The agency at first rejected two of Assan's adjustments because Assan failed to provide sample documentation, setting the upward adjustment to zero and the downward adjustment at the lowest reported value. However, in the final determination, Commerce used Assan's specific reported information instead of the lowest reported value for the downward adjustment, explaining that an adverse inference was not warranted since Assan responded to the best of its ability.

Katzmann ruled against the agency's "conclusory statements" and failure to reconcile detracting evidence. "The agency may have a reason as to why such a failure to provide the requested information is not inconsistent with its assessment that Assan acted to 'the best of its ability,' but any such rationale is not, as of now, reasonably discernible," the judge said.

Commerce also granted Assan's bid for a duty drawback adjustment for various imports of inputs which were exempted from duties in Turkey via the Inward Processing Regime because Assan's goods were meant for export. The Aluminum Association Common Alloy Aluminum Sheet Trade Enforcement Group, which was the original petitioner in the investigation and filed the CIT challenge, had argued that Assan was ineligible for the adjustment, relying on a Federal Circuit decision involving Maverick Tube to argue that the relevant input imports must be "capable of" making the exported merchandise.

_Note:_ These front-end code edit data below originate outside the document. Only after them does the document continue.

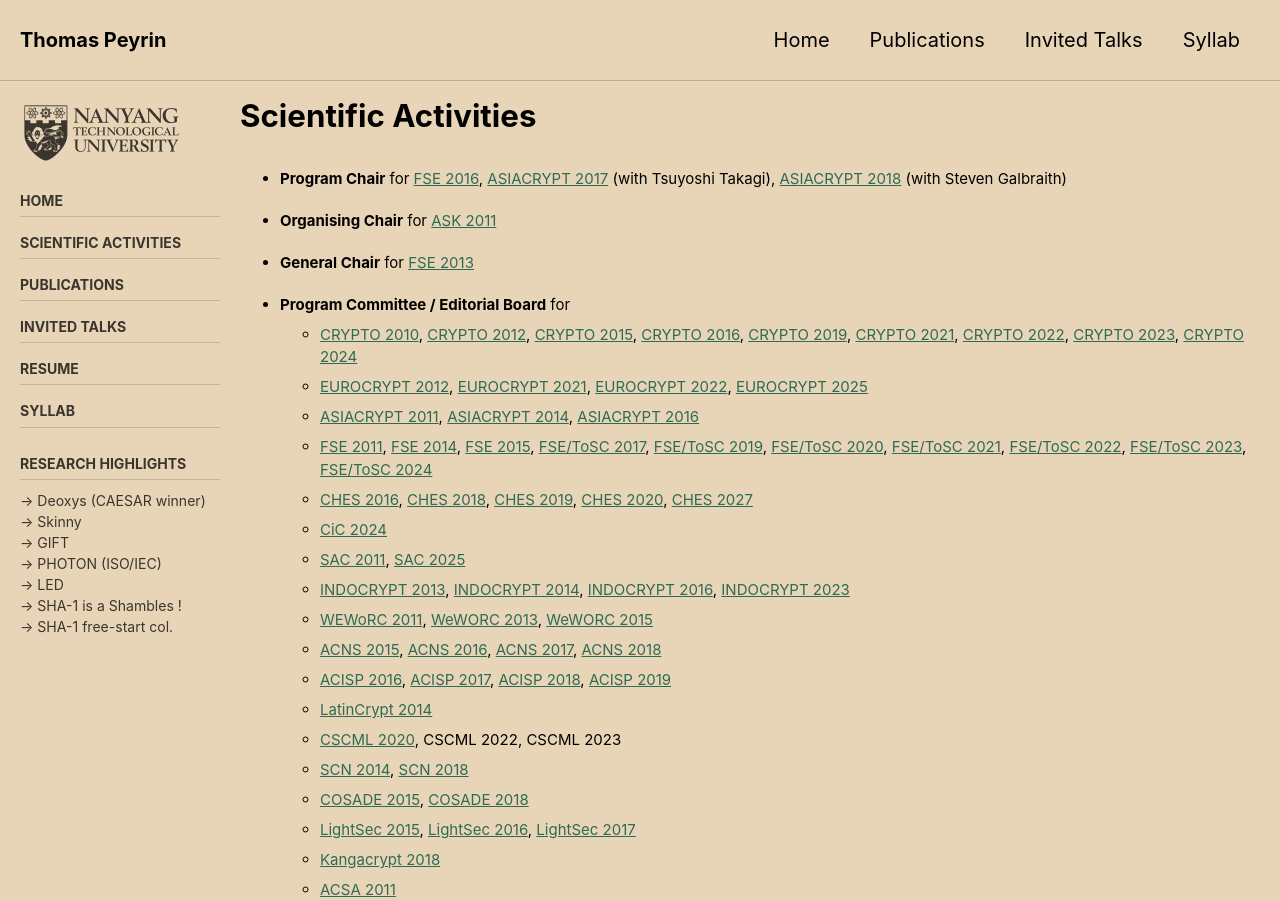
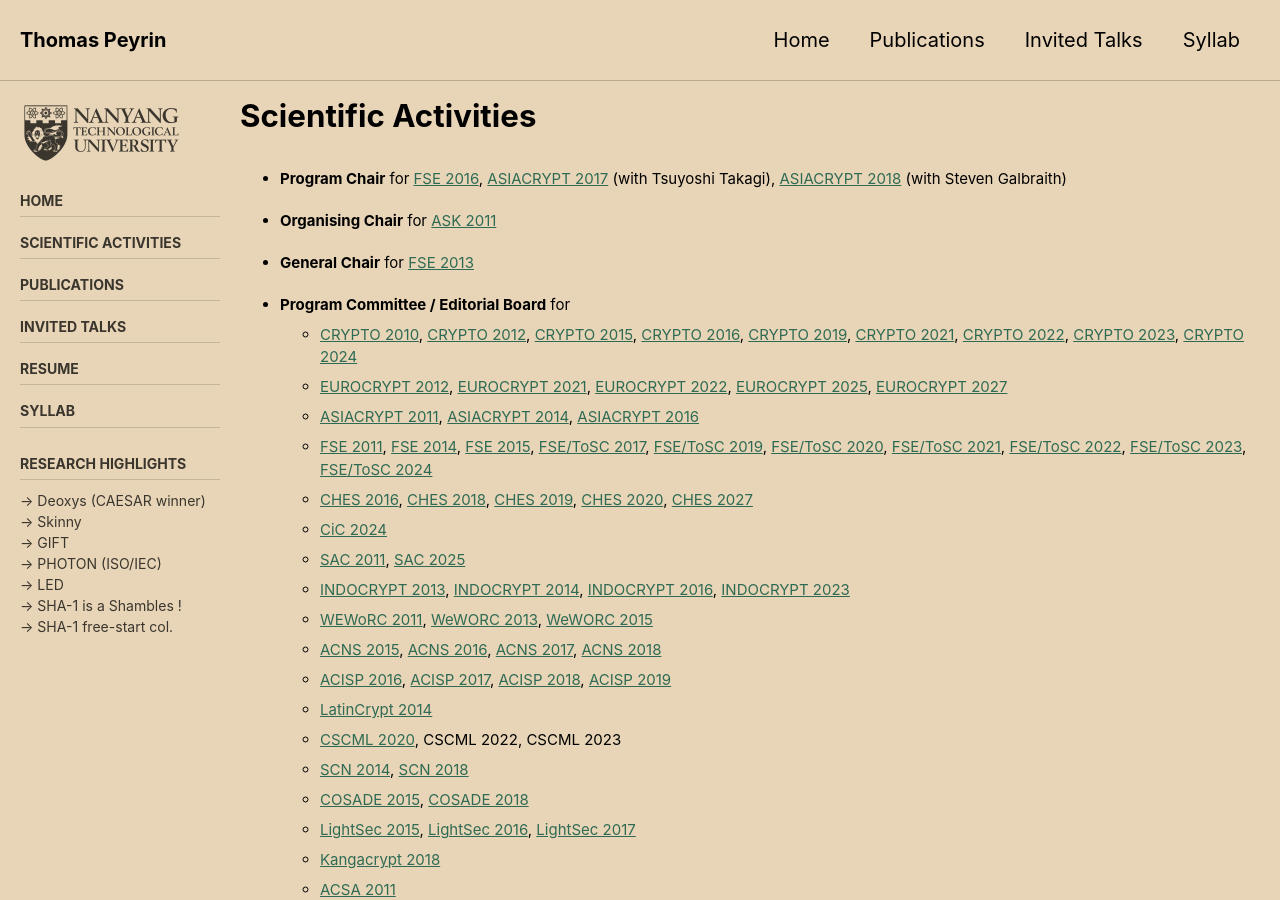
Before and after one commit to thomaspeyrin/web, a Jekyll site: the page built from activities.md, in a window 1280 px wide and 900 px high. Built offline with Jekyll 4.4.1, drawn with Linux system fonts in a browser that asks for light colours; cached includes are drawn as plain includes; nearby versions of some CDN libraries; our own code applies the rules of GitHub Pages for plain Markdown files; some of the changed text lies outside the part shown.

Commit message:
Add EUROCRYPT 2027 and update external reviewer line

```diff
--- a/activities.md
+++ b/activities.md
@@ -22,7 +22,7 @@ sidebar:
 
 - **Program Committee / Editorial Board** for
   - [CRYPTO 2010]("http://www.iacr.org/conferences/crypto2010"), [CRYPTO 2012]("http://www.iacr.org/conferences/crypto2012"), [CRYPTO 2015]("http://www.iacr.org/conferences/crypto2015"), [CRYPTO 2016]("http://www.iacr.org/conferences/crypto2016"), [CRYPTO 2019]("http://www.iacr.org/conferences/crypto2019"), [CRYPTO 2021]("http://www.iacr.org/conferences/crypto2021"), [CRYPTO 2022]("http://www.iacr.org/conferences/crypto2022"), [CRYPTO 2023]("http://www.iacr.org/conferences/crypto2023"), [CRYPTO 2024]("http://www.iacr.org/conferences/crypto2024")
-  - [EUROCRYPT 2012]("http://www.cs.bris.ac.uk/eurocrypt2012"), [EUROCRYPT 2021]("https://eurocrypt.iacr.org/2021/"), [EUROCRYPT 2022]("https://eurocrypt.iacr.org/2022/"), [EUROCRYPT 2025]("https://eurocrypt.iacr.org/2025/")
+  - [EUROCRYPT 2012]("http://www.cs.bris.ac.uk/eurocrypt2012"), [EUROCRYPT 2021]("https://eurocrypt.iacr.org/2021/"), [EUROCRYPT 2022]("https://eurocrypt.iacr.org/2022/"), [EUROCRYPT 2025]("https://eurocrypt.iacr.org/2025/"), [EUROCRYPT 2027]("https://eurocrypt.iacr.org/2027/")
   - [ASIACRYPT 2011]("http://cist.korea.ac.kr/~asiacrypt2011/index.php?cont=home"), [ASIACRYPT 2014]("http://www.iacr.org/conferences/asiacrypt2014"), [ASIACRYPT 2016]("http://asiacrypt2016.com")
   - [FSE 2011]("http://fse2011.mat.dtu.dk"), [FSE 2014]("http://fse2014.isg.rhul.ac.uk"), [FSE 2015]("http://light-sec.org/fse2015"), [FSE/ToSC 2017]("http://www.nuee.nagoya-u.ac.jp/labs/tiwata/fse2017"), [FSE/ToSC 2019]("https://fse.iacr.org/2019"), [FSE/ToSC 2020]("https://fse.iacr.org/2020"), [FSE/ToSC 2021]("https://fse.iacr.org/2021"), [FSE/ToSC 2022]("https://fse.iacr.org/2022"), [FSE/ToSC 2023]("https://fse.iacr.org/2023"), [FSE/ToSC 2024]("https://fse.iacr.org/2024")
   - [CHES 2016]("http://www.chesworkshop.org/ches2016/index.php"), [CHES 2018]("https://ches.iacr.org/2018"), [CHES 2019]("https://ches.iacr.org/2019"), [CHES 2020]("https://ches.iacr.org/2020"), [CHES 2027]("https://ches.iacr.org/2027")
```
Also changed, not shown: other parts of activities.md (+1 -1 lines).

But Katzmann ruled that the petitioner overstated the implications of the decision. In that case, the U.S. Court of Appeals for the Federal Circuit denied a duty drawback adjustment because none of the inputs for which duties were exempted could be used in the production of the merchandise. Katzmann said this decision did not impose a threshold "capability" test but "merely held that Commerce’s own requirement of 'capability' was a permissible interpretation of 19 U.S.C. § 1677a(c)(1)(B)." The court said it was satisfied that at least one imported input under the Inward Processing Regime could be used in the production of common alloy aluminum sheet.

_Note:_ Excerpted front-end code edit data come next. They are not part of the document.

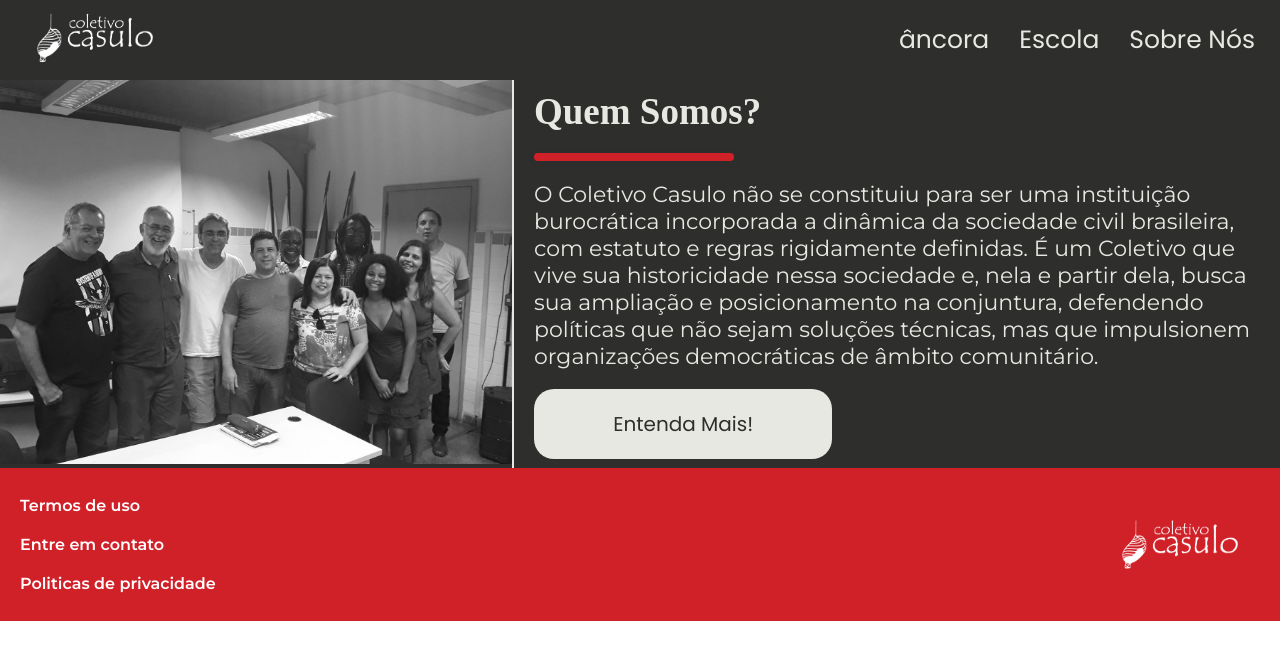
After one commit to Ocamilinho/coletivo-casulo, a PHP site: page /sobreColetivo.php in a window 1280 px wide. The commit adds this page. Shown: the top 660 px of the page. Run offline with PHP 8.4, Linux system fonts and the light colour scheme; some web fonts are replaced.

Commit message:
inserts phps

```diff
--- /dev/null
+++ b/css/footer.css
@@ -0,0 +1,32 @@
+.rodape{
+	display: flex;
+	flex-flow: row wrap;
+	align-items: center;
+	justify-content: space-between;
+
+	background-color: var(--rosa);
+	padding: 20px;
+}
+
+.lista-footer{
+	list-style-type: none;
+	display: flex;
+	flex-flow: column nowrap;
+	gap: 20px;
+}
+
+.item-footer{
+	color: white;
+	font-family: var(--font2);
+	font-weight: 600;
+}
+
+.redes{
+	display: flex;
+	align-items: center;
+	gap: 10px;
+}
+
+#icon-footer{
+	width: 160px;
+}
--- /dev/null
+++ b/css/header.css
@@ -0,0 +1,58 @@
+
+#header {
+    display: flex;
+    flex-flow: row nowrap;
+    align-items: center;
+    justify-content: space-between;
+    padding: 15px;
+    background-color: var(--preto);
+    z-index: +1;
+    height: 80px;
+    position: sticky;
+}
+
+#menu {
+    display: none;
+    flex-direction: column;
+    position: sticky;
+    top: 80px;
+    width: 100%;
+    left: 0;
+    padding: 20px;
+    background-color: var(--preto);
+    align-items: center;
+    justify-content: center;
+    transition: .6s;
+    z-index: +1;
+    gap: 20px;
+}
+
+.lista {
+    display: flex;
+    justify-content: space-evenly;
+    gap: 10px;
+}
+
+.item-d {
+    font-family: var(--font3);
+    font-size: 25px;
+    padding: 10px;
+    list-style-type: none;
+}
+
+.item-m {
+    font-family: var(--font3);
+    font-size: 25px;
+    padding: 10px;
+    list-style-type: none;
+}
+
+.ancora {
+    color: var(--branco);
+}
+
+.sticky {
+    position: sticky;
+    top: 0;
+    width: 100%;
+}
--- /dev/null
+++ b/css/sc.css
@@ -0,0 +1,79 @@
+.main-sc{
+	display: flex;
+    flex-direction: column;
+}
+
+.d1{
+    background-color: var(--preto);
+	display: flex;
+    flex-direction: row;
+    gap: 20px;
+    height: 100%;
+}
+
+.imagem{
+    border-right: 2px solid var(--branco);
+}
+
+#imagem-sc{
+    width: 40vw;
+    object-fit: cover;
+    filter: saturate(0);
+    transition: .6s;
+}
+
+#imagem-sc:hover{
+    filter: saturate(1);
+}
+
+
+
+.titulo-sc{
+	font-size: 37px;
+    font-family: var(--font1);
+    color: var(--branco);
+}
+.texto-sc{
+	font-size: 22px;
+    font-family: var(--font2);
+    color: var(--branco);
+}
+
+.palito-sc{
+	background-color: var(--rosa);
+    width: 200px;
+    height: 8px;
+    border-radius: 10px;
+    border: none;
+    box-shadow: 1px 1px 5px var(--preto);
+}
+
+.conteudo{
+    display: flex;
+    flex-direction: column;
+    justify-content: space-around;
+}
+
+.conteudo-escrito{
+    display: flex;
+    gap: 20px;
+    flex-direction: column;
+}
+
+.botao-sc{
+    padding: 20px;
+    width: 40%;
+    border: none;
+    border-radius: 20px;
+    color: var(--preto);
+    background-color: var(--branco);
+    font-family: var(--font3);
+    font-size: 20px;
+    transition: .6s;
+}
+
+.botao-sc:hover{
+    transform: translateY(-15px);
+    opacity: .95;
+    cursor: pointer;
+}
--- /dev/null
+++ b/includes/footer.php
@@ -0,0 +1,12 @@
+<footer class="rodape">
+	<div class="comun">
+		<ul class="lista-footer">
+			<li class="item-footer">Termos de uso</li>
+			<li class="item-footer">Entre em contato</li>
+			<li class="item-footer">Politicas de privacidade</li>
+		</ul>
+	</div>
+	<div class="redes">
+		<img src="./imgs/Logos Coletivo Casulo-08.png" alt="logo-w-d2" id="icon-footer">
+	</div>
+</footer>
--- /dev/null
+++ b/includes/header.php
@@ -0,0 +1,19 @@
+<header id="header">
+        <div class="header-logo">
+            <a href="index.php"><img src="./imgs/Logos Coletivo Casulo-08.png" alt="logo-w-d2" id="logo-w-d2"></a>
+        </div>
+
+        <ul class="lista">
+            <li class="item-d"><a href="" class="ancora">âncora</a></li>
+            <li class="item-d"><a href="index.php #d4" class="ancora">Escola</a></li>
+            <li class="item-d"><a href="sobreColetivo.php" class="ancora">Sobre Nós</a></li>
+            <img src="./imgs/Icon-D2.png" alt="icon-d2" id="icon-d2" onclick="handleMenu()">
+        </ul>
+
+    </header>
+
+    <div id="menu">
+        <li class="item-m"><a href="" class="ancora">Primeira âncora</a></li>
+        <li class="item-m"><a href="" class="ancora">Segunda âncora</a></li>
+        <li class="item-m"><a href="" class="ancora">Sobre Nós</a></li>
+    </div>
--- /dev/null
+++ b/sobreColetivo.php
@@ -0,0 +1,34 @@
+<!DOCTYPE html>
+<html lang="en">
+<head>
+	<meta charset="UTF-8">
+	<meta name="viewport" content="width=device-width, initial-scale=1.0">
+	<title>Sobre Nós</title>
+	<link rel="stylesheet" href="style.css">
+    <link rel="stylesheet" type="text/css" href="css/header.css">
+    <link rel="stylesheet" type="text/css" href="css/footer.css">
+    <link rel="stylesheet" href="css/sc.css">
+</head>
+<body>
+	<?php include 'includes/header.php'?>
+	<main class="main-sc">
+		<div class="d1">
+			<div class="imagem">
+				<img src="imgs/coletivo-reuniao-img.jpg" alt="coletivo-img" id="imagem-sc">
+			</div>
+			<div class="conteudo">
+				<div class="conteudo-escrito">
+					<h1 class="titulo-sc">Quem Somos?</h1>
+					<hr class="palito-sc">
+					<p class="texto-sc">O Coletivo Casulo não se constituiu para ser uma instituição burocrática incorporada a dinâmica da sociedade civil brasileira, com estatuto e regras rigidamente definidas. É um Coletivo que vive sua historicidade nessa sociedade e, nela e partir dela, busca sua ampliação e posicionamento na conjuntura, defendendo políticas que não sejam soluções técnicas, mas que impulsionem organizações democráticas de âmbito comunitário.</p>
+				</div>
+				<button class="botao-sc">Entenda Mais!</button>
+			</div>
+		</div>
+
+	</main>
+	<?php include 'includes/footer.php'?>
+
+	<script></script>
+</body>
+</html>
--- a/style.css
+++ b/style.css
@@ -85,6 +33,7 @@
     background-color: var(--preto);
     z-index: +1;
     height: 80px;
+    position: sticky;
 }
 
 #menu {
@@ -133,6 +82,95 @@
     width: 100%;
 }
 
+/* rodape */
+.rodape{
+	display: flex;
+	flex-flow: row wrap;
+	align-items: center;
+	justify-content: space-between;
+
+	background-color: var(--rosa);
+	padding: 20px;
+}
+
+.lista-footer{
+	list-style-type: none;
+	display: flex;
+	flex-flow: column nowrap;
+	gap: 20px;
+}
+
+.item-footer{
+	color: white;
+	font-family: var(--font2);
+	font-weight: 600;
+}
+
+.redes{
+	display: flex;
+	align-items: center;
+	gap: 10px;
+}
+
+#icon-footer{
+	width: 160px;
+}
+
+
+
+.titulo {
+    font-size: 37px;
+    font-family: var(--font1);
+    color: var(--branco);
+}
+
+.frase {
+    font-size: 22px;
+    font-family: var(--font2);
+    color: var(--branco);
+}
+
+.info {
+    font-size: 20px;
+    font-family: var(--font3);
+}
+
+#d1 {
+    display: flex;
+    align-content: center;
+    align-items: center;
+    flex-flow: column nowrap;
+
+    padding: 15px;
+
+    width: 100%;
+    height: 100vh;
+
+}
+
+.scroll-d1 {
+    display: flex;
+    flex-flow: column nowrap;
+    align-items: center;
+    animation: pulsar 3s infinite;
+
+}
+
+#icon-d1 {
+    width: 50px;
+    animation: pulsar 3s infinite;
+
+}
+
+
+#logo-w-d1 {
+    width: 606px;
+}
+
+#logo-w-d2 {
+    width: 160px;
+}
+
 .d2 {
     padding: 80px;
     background-image: url(./imgs/Funo.png);
```
Also changed, not shown: other parts of style.css (+7 -82 lines), index.php (renamed from index.html, +10 -30 lines), script.js (+5 -19 lines), icons/envelope-solid.svg (added), icons/facebook.svg (added), imgs/coletivo-reuniao-img.jpg (added).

"In sum, it is not that parties disagree that imports must be 'capable of' producing the exported subject merchandise in order to merit a duty drawback adjustment, but rather that parties disagree as to the definition of 'capable of,'" the opinion said. "The Association posits that 'capable of' means demonstrably capable of … whereas Commerce’s decisional document suggests that ‘capable of’ means potentially capable of, or in other words, not demonstrably incapable of." However, the court remanded, per Commerce's request, the agency's allocation of the exempted duties over Assan's total production rather than over its total exports of the merchandise -- a position rejected by the Federal Circuit in Uttam Galva Steels v. U.S.

Katzmann also upheld Commerce's denial of a home market rebate adjustment over Assan's objections, finding that Assan's sample documents did not show that its customers met the required sales threshold to be eligible for the adjustment. The judge also upheld Commerce's reliance on Assan's costs for inland freight services it received from an affiliate.

(Assan Aluminyum Sanayi ve Ticaret v. United States, Slip Op. 23-26, CIT Consol. #21-00246, dated 03/01/23, Judge Gary Katzmann. Attorneys: Leah Scarpelli of Arent Fox for plaintiff Assan; Kyle Beckrich for defendant U.S. government; Johsua Morey of Kelley Drye for defendant-intervenor Aluminum Association Common Alloy Aluminum Sheet Trade Enforcement Working Group and its Individual Members)